Some people reveal their hearts more than others. The Scriptures help us to see Judas’ love of money, which is fairly common to lovers of this world. The pride of life spurs many people in the quest for riches. This is one way the devil blinds the minds of men (2 Cor 4:4). They lose track of the fact that they come into the world with nothing; and they leave the world with nothing (1 Tim 6:7). Gaining the whole world while losing one’s soul is not a prudent investment.

Each person’s response to Jesus Christ is a revelation of the state of that person’s heart. People either love Jesus (1 Jn 4:19); or they hate him (Jn 7:7; 15:18–25; Rom 1:30). Most try to be lukewarm regarding the report of Jesus’ Person and work. They do not openly confirm or deny Him. Knowing the world’s hostility toward Jesus Christ, many followers try to appease and make peace with the world.

Men love darkness, in this world of darkness, because their deeds are evil (Jn 3:19). Judas betrayed Jesus under the cloak of night (Jn 13:30). He conspired with the Jewish leaders to arrest Jesus in the Garden of Gethsemane, away from the illumined scrutiny of the public eye. Today, men try to hide Jesus from the public square in the effort to keep the peace with cults, atheists, and idolatrous worshipers of other religions.
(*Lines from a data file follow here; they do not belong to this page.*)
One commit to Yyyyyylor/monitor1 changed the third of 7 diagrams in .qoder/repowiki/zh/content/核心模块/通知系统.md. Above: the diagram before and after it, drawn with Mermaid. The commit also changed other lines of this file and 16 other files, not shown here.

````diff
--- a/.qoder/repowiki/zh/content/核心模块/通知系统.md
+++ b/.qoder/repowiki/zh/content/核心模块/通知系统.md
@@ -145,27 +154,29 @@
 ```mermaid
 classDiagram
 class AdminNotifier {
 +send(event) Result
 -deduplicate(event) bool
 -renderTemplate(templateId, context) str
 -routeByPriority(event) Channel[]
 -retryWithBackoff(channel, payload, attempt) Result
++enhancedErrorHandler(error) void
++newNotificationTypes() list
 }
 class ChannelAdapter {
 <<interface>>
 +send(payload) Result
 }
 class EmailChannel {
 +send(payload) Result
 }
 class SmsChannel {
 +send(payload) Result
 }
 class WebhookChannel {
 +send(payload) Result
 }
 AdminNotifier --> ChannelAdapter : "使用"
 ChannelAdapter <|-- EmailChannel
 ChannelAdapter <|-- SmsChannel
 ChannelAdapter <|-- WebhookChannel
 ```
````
For Christians to hide their light under a basket is antithetical to their role as witnesses of Christ to the ends of the earth (Acts 1:8). To claim to be a Christian, and then to later deny Christ, is to follow the steps of Judas. It is apostasy at first (falling away from the faith once held), and then it is betrayal of the Holy Spirit, who bears witness of Jesus (Jn 15:26).
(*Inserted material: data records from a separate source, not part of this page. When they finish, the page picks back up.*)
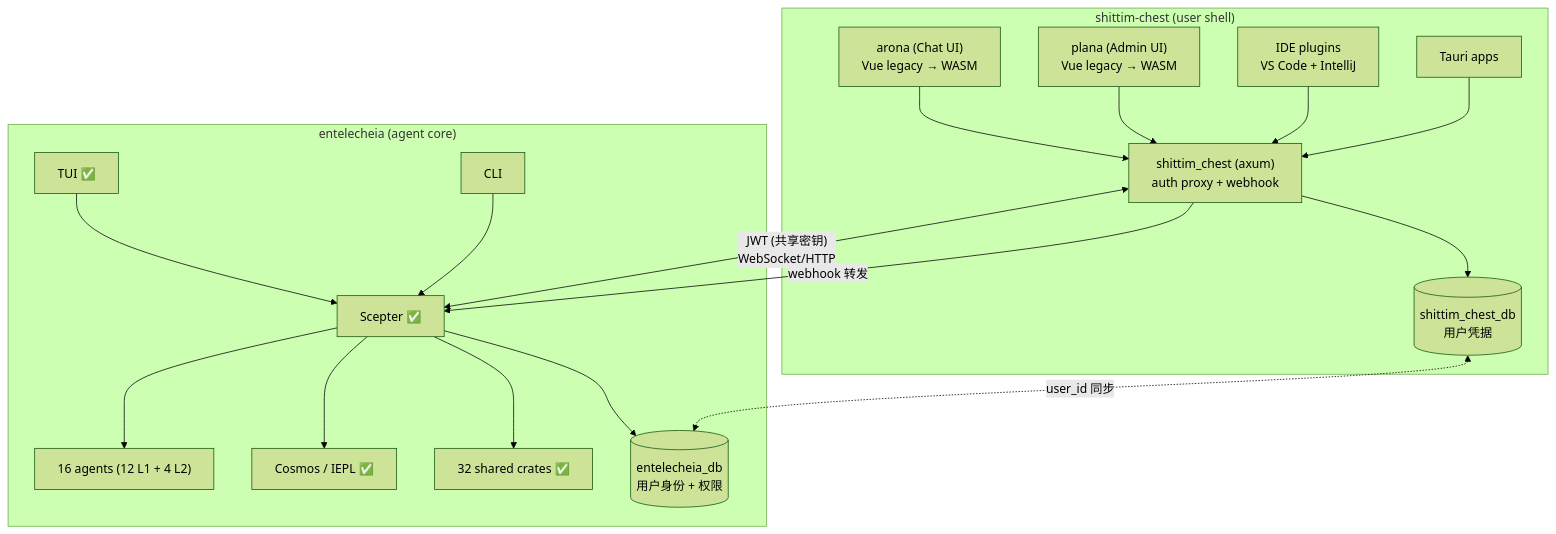
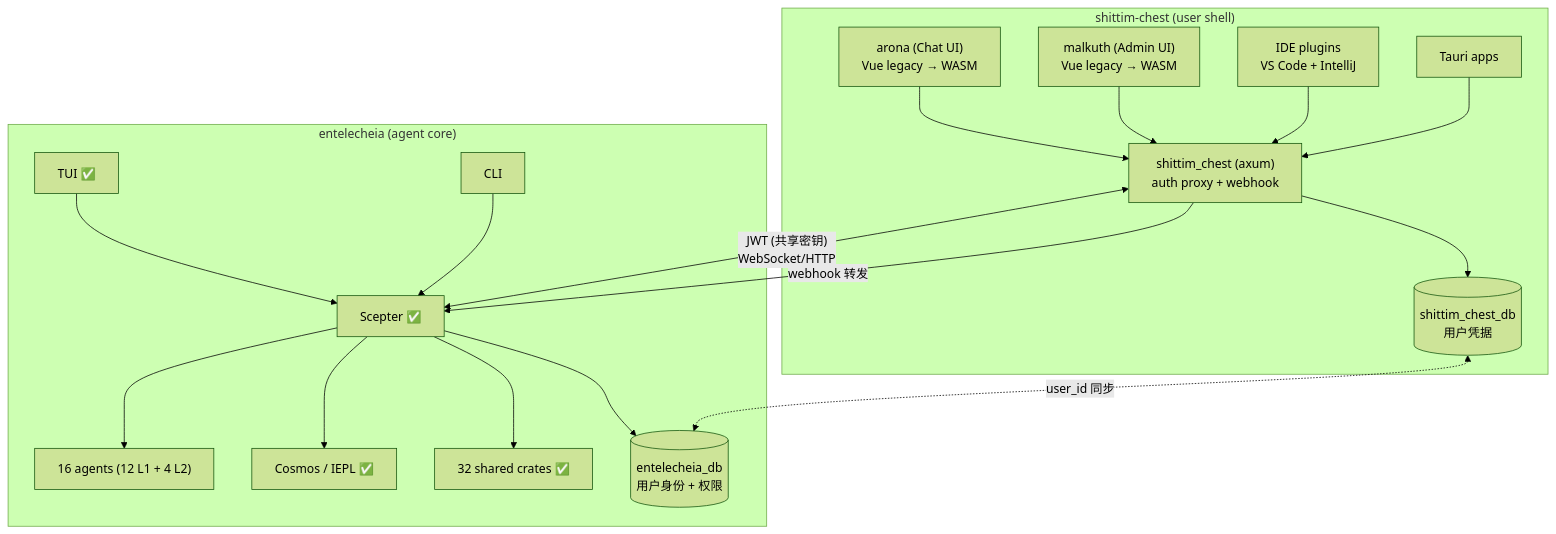
One commit to celestia-island/docs.celestia.world changed the second of 9 diagrams in docs/en/designs/core/architecture.md. Above: the diagram before and after it, drawn with Mermaid (forest theme). The commit also changed other lines of this file and 57 other files, not shown here.

First line of the commit message:
rename: plana -> malkuth across docs

````diff
--- a/docs/en/designs/core/architecture.md
+++ b/docs/en/designs/core/architecture.md
@@ -83,36 +83,36 @@
 ```mermaid
 flowchart TB
     subgraph shittim_chest["shittim-chest (user shell)"]
         Arona["arona (Chat UI)\nVue legacy → WASM"]
-        Plana["plana (Admin UI)\nVue legacy → WASM"]
+        Malkuth["malkuth (Admin UI)\nVue legacy → WASM"]
         SC["shittim_chest (axum)\nauth proxy + webhook"]
         IDE["IDE plugins\nVS Code + IntelliJ"]
         Tauri["Tauri apps"]
         SC_DB[("shittim_chest_db\n用户凭据")]
         Arona --> SC
-        Plana --> SC
+        Malkuth --> SC
         IDE --> SC
         Tauri --> SC
         SC --> SC_DB
     end
 
     subgraph entelecheia["entelecheia (agent core)"]
         TUI["TUI ✅"]
         CLI["CLI"]
         Scepter["Scepter ✅"]
         Agents["16 agents (12 L1 + 4 L2)"]
         Cosmos["Cosmos / IEPL ✅"]
         Shared["32 shared crates ✅"]
         ENT_DB[("entelecheia_db\n用户身份 + 权限")]
         TUI --> Scepter
         CLI --> Scepter
         Scepter --> Agents
         Scepter --> Cosmos
         Scepter --> Shared
         Scepter --> ENT_DB
     end
 
     SC <-->|"JWT (共享密钥)\nWebSocket/HTTP"| Scepter
     SC -->|"webhook 转发"| Scepter
     SC_DB <-.->|"user_id 同步"| ENT_DB
 ```
````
The natural man does not have the Spirit of Christ (1 Cor 2:14), whom the world cannot receive (Jn 14:17). Every son of disobedience has a different exposure to the things of the Spirit, who occupies Christ’s church. Exposure to the Spirit, like Judas’ exposure to Jesus, has no effect upon the hardened heart of the reprobate. Many taste the good things of God (Heb 6:4–6). They eat the bread of life from the Lord; but they do not like it. They do not like the taste and prefer to have nothing more to do with Christ and His church (see John 6).
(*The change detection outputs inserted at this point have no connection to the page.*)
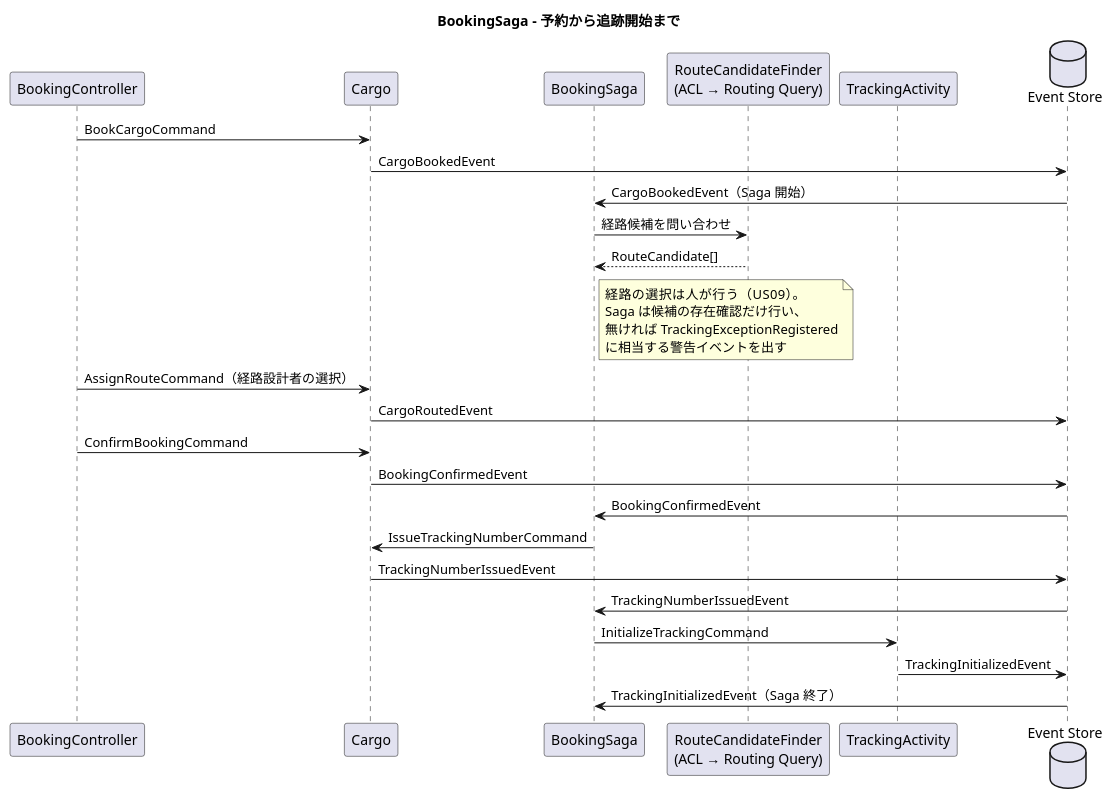
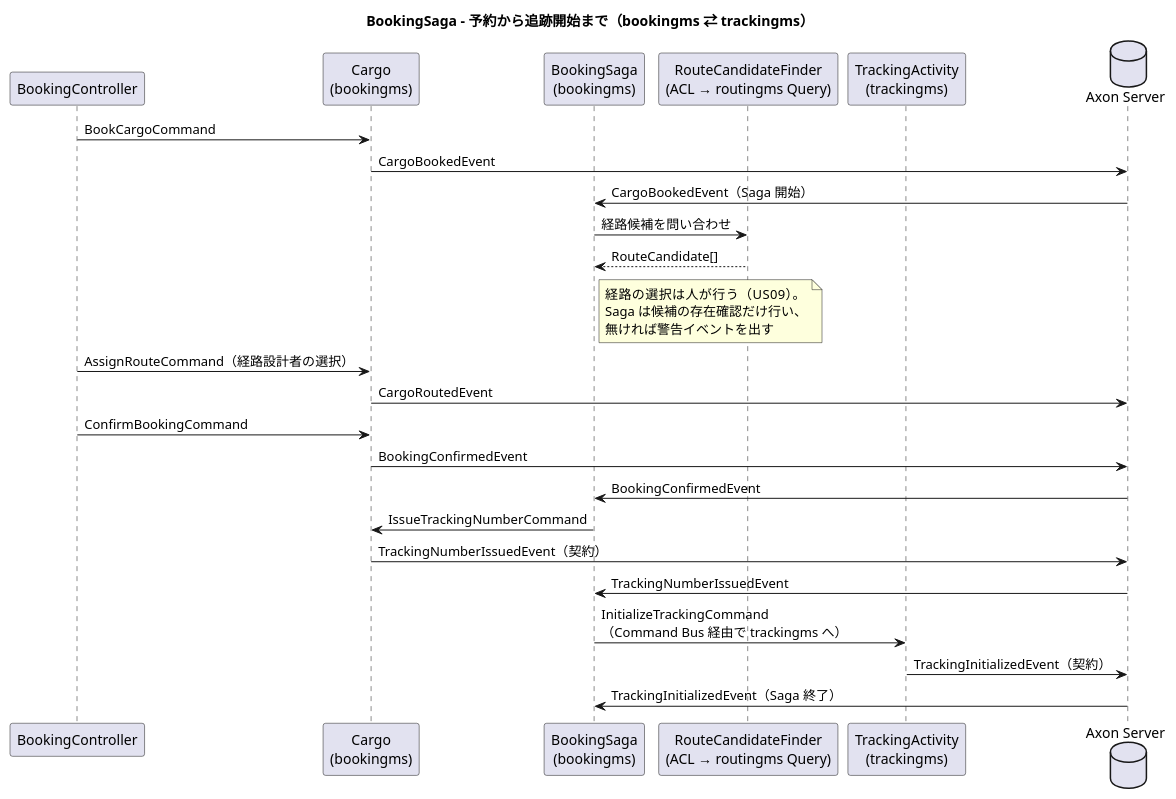
Before and after one commit to k2works/case-study-cargo-tracker: the fifth of 5 diagrams in docs/design/cargo-tracker/architecture_backend.md, drawn with PlantUML. The commit also changed other lines of this file and 7 other files, not shown here.

````diff
--- a/docs/design/cargo-tracker/architecture_backend.md
+++ b/docs/design/cargo-tracker/architecture_backend.md
@@ -585,30 +650,30 @@
 ```plantuml
 @startuml
-title BookingSaga - 予約から追跡開始まで
+title BookingSaga - 予約から追跡開始まで（bookingms ⇄ trackingms）
 
 participant "BookingController" as ctrl
-participant "Cargo" as cargo
-participant "BookingSaga" as saga
-participant "RouteCandidateFinder\n(ACL → Routing Query)" as acl
-participant "TrackingActivity" as tracking
-database "Event Store" as es
+participant "Cargo\n(bookingms)" as cargo
+participant "BookingSaga\n(bookingms)" as saga
+participant "RouteCandidateFinder\n(ACL → routingms Query)" as acl
+participant "TrackingActivity\n(trackingms)" as tracking
+database "Axon Server" as es
 
 ctrl -> cargo : BookCargoCommand
 cargo -> es : CargoBookedEvent
 es -> saga : CargoBookedEvent（Saga 開始）
 saga -> acl : 経路候補を問い合わせ
 acl --> saga : RouteCandidate[]
-note right of saga : 経路の選択は人が行う（US09）。\nSaga は候補の存在確認だけ行い、\n無ければ TrackingExceptionRegistered\nに相当する警告イベントを出す
+note right of saga : 経路の選択は人が行う（US09）。\nSaga は候補の存在確認だけ行い、\n無ければ警告イベントを出す
 ctrl -> cargo : AssignRouteCommand（経路設計者の選択）
 cargo -> es : CargoRoutedEvent
 ctrl -> cargo : ConfirmBookingCommand
 cargo -> es : BookingConfirmedEvent
 es -> saga : BookingConfirmedEvent
 saga -> cargo : IssueTrackingNumberCommand
-cargo -> es : TrackingNumberIssuedEvent
+cargo -> es : TrackingNumberIssuedEvent（契約）
 es -> saga : TrackingNumberIssuedEvent
-saga -> tracking : InitializeTrackingCommand
-tracking -> es : TrackingInitializedEvent
+saga -> tracking : InitializeTrackingCommand\n（Command Bus 経由で trackingms へ）
+tracking -> es : TrackingInitializedEvent（契約）
 es -> saga : TrackingInitializedEvent（Saga 終了）
 @enduml
 ```
````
Christ’s church, indwelt by the Spirit of Christ (Jn 14:17; Rom 8:9, 11), does not accommodate unbelievers, people of the world. The church is being built by Christ Jesus (Mt 16:18). The Lord knows His own (2 tim 2:19), who were given to Him by His Father before creation (2 Tim 1:19). All that God the Father drags to Christ will come to Him (Jn 6:44); and all who come to Christ, our Lord will in no wise cast out (Jn 6:37). No one receives Christ and believes in Him, unless it is the will of God (Jn 1:12–13).

It was not the will of God for Judas Iscariot, the son of perdition (Jn 17:12), to be saved. It was God’s will for Judas Iscariot to serve God as the iconic reprobate, a vessel of wrath prepared by God for destruction (Rom 9:22). In this, no one serves God, in judging God for what he has done with what He has made. Judas Iscariot did not have a chance because there is no such thing as chance. All things are from God, having been eternally decreed by God and executed in the revealed will of God, in time, through God’s providential working of all things in a demonstration of His Almighty power and infinite wisdom.

In conclusion, let us fear God and tremble at His Word (Is 66:5; Jer 23:9). Let us acknowledge His eternal council regarding both those He has predestined to election and those He has predestined to reprobation (Rom 9:22–23; Eph 1:4–5). Let us, who believe His revealed Word, humbly give thanks to God for so great a mercy and grace granted to us in Christ before all time and manifest forever.

David Norczyk

Spokane Valley, Washington

April 7, 2024

John 13:21–30



David Norczyk

Some random theologian out West somewhere, Christian writer, preacher